The words “cancer” and “breast cancer” have always caused fear in the hearts of most people and are seldom spoken unless it is absolutely necessary. Therefore, it is not surprising that most people may not have much knowledge about the subject of breast cancer unless or until it becomes something that one absolutely needs to know about it. Conversely, it is not surprising that there are so many ideas about breast cancer that have been shared over the years that have absolutely no factual support in science.
With this in mind, I decided to explore some of the most common myths about breast cancer and found a great source for information on the subject. I know from my own experience that the subject of breast cancer was always taboo and that I never heard anything about it except for the occasional whisperings that I heard between my mother and her sisters on those occasions that it may have struck close to home for one of them. So my knowledge started with the idea that breast cancer is hereditary and if you did not have a history of breast cancer in your family, you really don’t have to worry about getting it. Needless to say, I had a really rude awakening when I found a lump and it was confirmed to be cancer. And I was shocked even further when I learned that it is estimated that only 5 to 10 percent of new cases of breast cancer are associated with gene mutations inherited from a parent.

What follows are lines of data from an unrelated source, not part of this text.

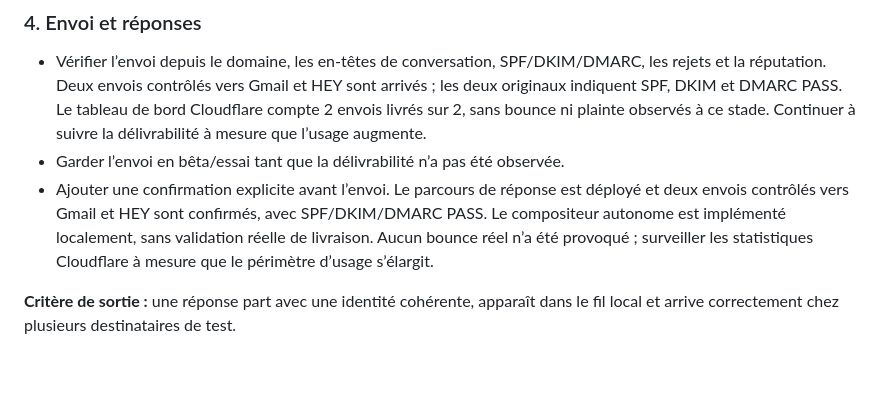
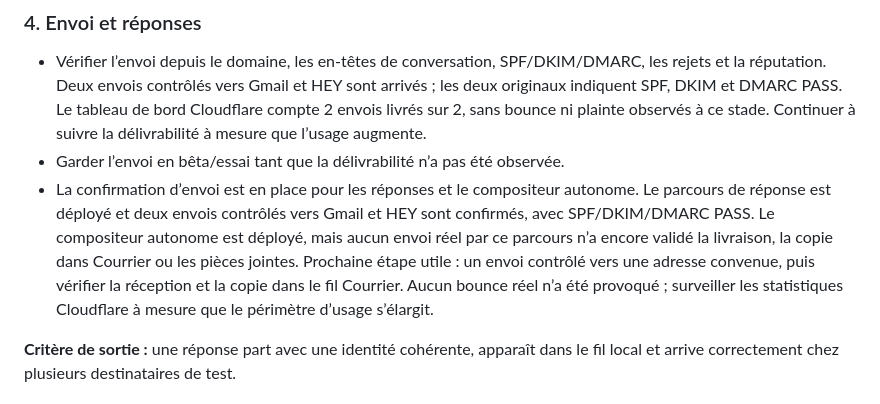
Before and after one commit to rootasjey/courrier, a Markdown page: PLAN.md, the part around one of its changes. GitHub-like rendering; blank space fills up the shorter version.

```diff
--- a/PLAN.md
+++ b/PLAN.md
@@ -138,7 +138,7 @@ Le dépôt `cloudflare/agentic-inbox` sert de référence pour l’ingestion et
 
 - Vérifier l’envoi depuis le domaine, les en-têtes de conversation, SPF/DKIM/DMARC, les rejets et la réputation. Deux envois contrôlés vers Gmail et HEY sont arrivés ; les deux originaux indiquent SPF, DKIM et DMARC PASS. Le tableau de bord Cloudflare compte 2 envois livrés sur 2, sans bounce ni plainte observés à ce stade. Continuer à suivre la délivrabilité à mesure que l’usage augmente.
 - Garder l’envoi en bêta/essai tant que la délivrabilité n’a pas été observée.
-- Ajouter une confirmation explicite avant l’envoi. Le parcours de réponse est déployé et deux envois contrôlés vers Gmail et HEY sont confirmés, avec SPF/DKIM/DMARC PASS. Le compositeur autonome est implémenté localement, sans validation réelle de livraison. Aucun bounce réel n’a été provoqué ; surveiller les statistiques Cloudflare à mesure que le périmètre d’usage s’élargit.
+- La confirmation d’envoi est en place pour les réponses et le compositeur autonome. Le parcours de réponse est déployé et deux envois contrôlés vers Gmail et HEY sont confirmés, avec SPF/DKIM/DMARC PASS. Le compositeur autonome est déployé, mais aucun envoi réel par ce parcours n’a encore validé la livraison, la copie dans Courrier ou les pièces jointes. Prochaine étape utile : un envoi contrôlé vers une adresse convenue, puis vérifier la réception et la copie dans le fil Courrier. Aucun bounce réel n’a été provoqué ; surveiller les statistiques Cloudflare à mesure que le périmètre d’usage s’élargit.
 
 **Critère de sortie :** une réponse part avec une identité cohérente, apparaît dans le fil local et arrive correctement chez plusieurs destinataires de test.
 
```
Also changed, not shown: other parts of PLAN.md (+1 -1 lines), docs/EMAIL-SENDING.md (+4 -4 lines).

Once such a myth is debunked, a patient becomes even more fearful and guilt sets in. What did I do wrong that made me get cancer? What could have caused this for me when others in my family didn’t have breast cancer? I don’t remember having any pain so how was I to know? Was my underwire bra a cause or my deodorant? And once you discover a lump, does that mean that it is automatically cancer? And if it is cancer, does that mean that you will have chemo and that you will lose your hair? And if you find yourself starting to wish that you were a man instead of a woman so that you never have to worry about getting breast cancer, think again. Men get breast cancer, too!
While I have learned so much along the way about all of the myths connected to breast cancer, I do think that we must always put things into proper perspectives. Until such times as the scientific community is able to figure out how and why we get cancer, perhaps we should focus on dealing with our own individual treatment and healing. While we are given certain guidelines to hopefully improve our chances of not getting cancer, we all know people who have religiously lived by those guidelines and still got cancer. Therefore, since we can’t change the past, we do ourselves a major favor if we choose to focus on our present and the future.
Regardless of what you may have heard about cancer, there are so many myths out there that are perpetuated by those who would rather share them than to do anything about finding out what is true and what isn’t true. Many of these myths cause unnecessary fear in people and they decide that they would rather “not know” whether they have cancer instead of seeing their doctors for a check up. Even if a person finds a lump, it does not mean that they have cancer so why not find out for sure? If it isn’t cancer, just think of all of the stress and anguish you could save yourself. And if it is cancer, the sooner that it is confirmed, the better the chances are that if you get treated earlier than later, the better your chances are that it can be contained and removed before it travels to other parts of your body.
So do yourself a favor and do a favor for every other person who is important in your life. Whether you are a woman or a man, don’t believe everything that you hear and get your annual physical and if you notice any unusual changes in your body, contact your doctor immediately. Regardless of what you learn, you will be glad that you acted when you did.